The reality of performing, especially for amateurs, is that you will make a mistake.
Piano performance tips
Over the years of playing the piano in public, I’ve passed through many stages of performance anxiety. Perhaps the most difficult time was early on, when I expressed my stage fright through visible physical reactions. I will never forget my adult piano recital of Debussy’s Rêverie, in particular, my clacking shoe.
In the summer of 2013, composer and pianist Gregg Kallor set out with filmmaker Alan McIntyre Smith to make a music video of “Broken Sentences,” a classical cum jazz inspired composition that is the second movement of Gregg’s Carnegie Hall-premiered suite, A Single Noon.
Last year, a friend’s exuberant performance of seven Beethoven Bagatelles prompted me to learn one myself.
Three weeks ago I played piano in public for the first time. Much to my young children’s disappointment, my debut performance wasn’t in a recital room at my music school, nervously awaiting my turn to showcase my beginner skills among a lineup of their elementary school classmates.
After I learned the second movement of the Schubert Sonata in A Major, D664, my new piano teacher, Mark Pakman, explained I would now shift my practice of the Andante into “performance mode.”
The Bradshaw & Buono International Piano Competition judges amateur adult contestants on the basis of a submitted video. The philosophy underpinning the competition is that pianists often lack the time and funds to travel long distances simply to compete.

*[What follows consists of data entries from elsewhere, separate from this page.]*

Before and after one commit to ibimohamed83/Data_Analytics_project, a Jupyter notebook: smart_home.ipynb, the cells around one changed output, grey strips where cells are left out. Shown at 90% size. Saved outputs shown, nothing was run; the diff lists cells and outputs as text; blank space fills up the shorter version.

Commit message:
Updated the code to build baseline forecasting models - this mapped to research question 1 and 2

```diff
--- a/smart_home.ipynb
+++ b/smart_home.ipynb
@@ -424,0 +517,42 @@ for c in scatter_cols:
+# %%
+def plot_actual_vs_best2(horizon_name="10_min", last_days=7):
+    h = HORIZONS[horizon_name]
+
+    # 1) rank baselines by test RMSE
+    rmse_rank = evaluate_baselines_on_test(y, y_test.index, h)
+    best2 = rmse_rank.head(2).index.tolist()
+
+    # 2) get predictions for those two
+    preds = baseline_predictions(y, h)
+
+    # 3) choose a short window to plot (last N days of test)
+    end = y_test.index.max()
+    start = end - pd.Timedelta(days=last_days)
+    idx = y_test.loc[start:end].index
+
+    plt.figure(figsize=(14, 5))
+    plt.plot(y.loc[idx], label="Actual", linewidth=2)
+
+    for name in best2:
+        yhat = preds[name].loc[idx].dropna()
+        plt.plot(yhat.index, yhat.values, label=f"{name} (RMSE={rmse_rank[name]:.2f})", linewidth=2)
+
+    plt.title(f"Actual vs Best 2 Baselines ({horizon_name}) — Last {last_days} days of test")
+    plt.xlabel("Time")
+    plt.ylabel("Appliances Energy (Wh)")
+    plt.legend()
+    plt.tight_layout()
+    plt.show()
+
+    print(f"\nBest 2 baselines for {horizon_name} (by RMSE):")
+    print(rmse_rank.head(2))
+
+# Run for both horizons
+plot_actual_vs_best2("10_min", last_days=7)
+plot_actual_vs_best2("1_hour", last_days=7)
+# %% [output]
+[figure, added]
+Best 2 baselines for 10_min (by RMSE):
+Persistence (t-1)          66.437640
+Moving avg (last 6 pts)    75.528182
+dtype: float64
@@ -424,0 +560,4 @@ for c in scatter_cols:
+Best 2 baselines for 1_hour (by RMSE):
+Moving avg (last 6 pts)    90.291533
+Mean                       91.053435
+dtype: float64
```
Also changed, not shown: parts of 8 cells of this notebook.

When Glenn Kramer visited London in 1999, the noontime classical piano concerts enchanted him. In London for six weeks while on a summer sabbatical, he checked TimeOut London in the mornings and attended the concerts, usually free to the public, during lunchtime. At Wigmore Hall, he heard Liszt’s “Benediction de Dieu dans la Solitude” for the first time.
For years, Ricker Choi, an amateur pianist from Canada, wanted to play a concerto with an orchestra, a dream shared by many students of adult piano lessons.
Ten days before Christmas, my schedule arrived for a conference I was to attend over New Year’s weekend in Charleston.
Alberto De Salas believes that playing in an ensemble is crucial to a pianist’s development.
During a performance of the luscious Arietta from Beethoven’s Opus 111 Sonata, the concert pianist Seymour Bernstein made the mistake of opening his eyes. Usually the Arietta transported him to such a degree that he played the music with his eyes closed, his head leaning back.
Matthew Harre believes that performing on the piano is a different art than simply playing the piano. “I think performance is terribly important for adults,” Harre declares.
Matthew Harre, one of the most well-known teachers of adult piano lessons in the Washington DC area, prescribes scales, patience, and practice like many of his music-teaching brethren.
This past August, when our music director, Julie, asked me to play during the Offertory, I decided to dust off a Chopin piece in my repertoire, the Nocturne in E-flat Major.
For over a year, while studying Chopin’s Raindrop Prelude in my adult piano lessons, I often stumbled into an A-flat trap. In the expansion of the dreamy, opening melody, I launched off a bass A-flat into nowhere, flummoxed on which notes I should strike next.
Several years ago, my piano teacher, Stephen Wu, suggested in his low-key manner that I record myself when I practiced. I allowed a lot of time to elapse before I finally worked up the courage to follow his suggestion, despite his occasional, gentle reminders.
Last week at a New York Piano Society audition, I learned first hand the value of having reentry points in my classical piano music.